A September editorial from Nature claims that “Over the years, the United States has benefited enormously from its ability to attract the most creative scientific minds from around the globe. Increasingly, however, scientists, postdocs and students are turning elsewhere, frustrated by the barriers to gaining entry that sprang up in the wake of the terrorist attacks of 11 September 2001. In its current incarnation, the US visa application process not only presents a bewildering tangle of directives, prerequisites and requirements, but has also forced some applicants to wait up to a year for their visa to be approved — often for no apparent reason.”
Duke University’s Vivek Wadhwa discussed some of this reverse immigration’s impact on economic recovery on FOX News two weeks ago. You can watch the video clip here.

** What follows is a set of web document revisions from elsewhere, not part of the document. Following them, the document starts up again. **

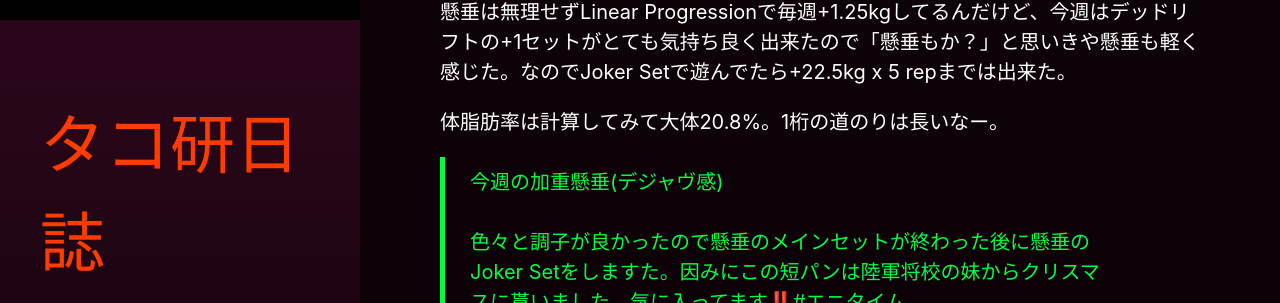
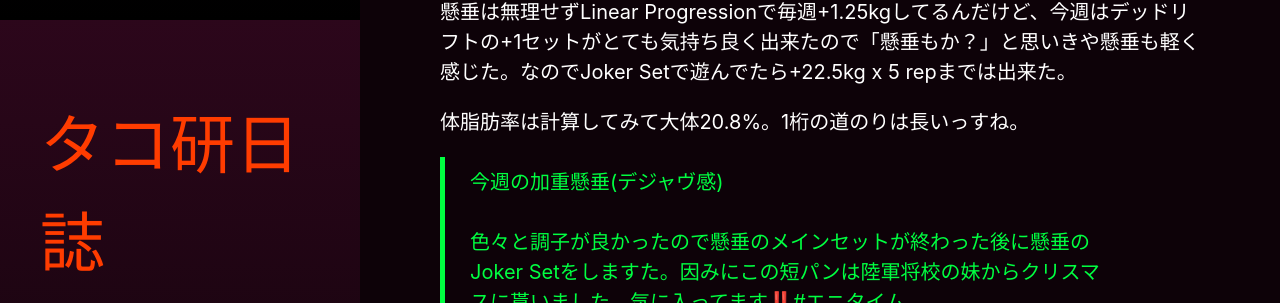
Before and after one commit to buckybean/buckybean.github.io, a Jekyll site: the page built from _posts/tacokennisshi/2021-08-15-tacokennisshi-15AUG2021update.md, in a window 1280 px wide and 900 px high, scrolled down 730 px. Shown: the part 150-453 px from the top of the window. Built offline with Jekyll 4.4.1, drawn with Linux system fonts in a browser that asks for light colours; comment, search, counter and statistics services are not loaded.

Commit message:
Update 2021-08-15-tacokennisshi-15AUG2021update.md

```diff
--- a/_posts/tacokennisshi/2021-08-15-tacokennisshi-15AUG2021update.md
+++ b/_posts/tacokennisshi/2021-08-15-tacokennisshi-15AUG2021update.md
@@ -29,6 +29,6 @@ wk/wkの写真は変化が自分でも分からないので今後省略。
 
 懸垂は無理せずLinear Progressionで毎週+1.25kgしてるんだけど、今週はデッドリフトの+1セットがとても気持ち良く出来たので「懸垂もか？」と思いきや懸垂も軽く感じた。なのでJoker Setで遊んでたら+22.5kg x 5 repまでは出来た。
 
-体脂肪率は計算してみて大体20.8%。1桁の道のりは長いなー。
+体脂肪率は計算してみて大体20.8%。1桁の道のりは長いっすね。
 
 <blockquote class="twitter-tweet" data-theme="dark"><p lang="ja" dir="ltr">今週の加重懸垂(デジャヴ感)<br><br>色々と調子が良かったので懸垂のメインセットが終わった後に懸垂のJoker Setをしますた。因みにこの短パンは陸軍将校の妹からクリスマスに貰いました。気に入ってます‼️<a href="https://twitter.com/hashtag/%E3%82%A8%E3%83%8B%E3%82%BF%E3%82%A4%E3%83%A0?src=hash&amp;ref_src=twsrc%5Etfw">#エニタイム</a> <a href="https://t.co/1Zib7VSJ5L">pic.twitter.com/1Zib7VSJ5L</a></p>&mdash; Buckybean (@TacoKenNisshi) <a href="https://twitter.com/TacoKenNisshi/status/1426468262145978369?ref_src=twsrc%5Etfw">August 14, 2021</a></blockquote> <script async src="https://platform.twitter.com/widgets.js" charset="utf-8"></script>
```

What can we do to help prevent this backslide? Clearly, the solution is not simple enough that one entity can do it alone. For those of us who issue visas–whether they be student or work visas–we can keep doing our best to attract and retain big brains in the U.S. And we can always be doing our part to help reaffirm the notion that America truly is a nation of immigrants. As JFK wrote in his aptly titled A Nation of Immigrants, “every ethnic minority, in seeking its own freedom, helped strengthen the fabric of liberty in American life. Similarly, every aspect of the American economy has profited from the contributions of immigrants.” If we allow this knowledge to permeate our behavior towards immigrants and immigration policy, we will by default be part of the solution.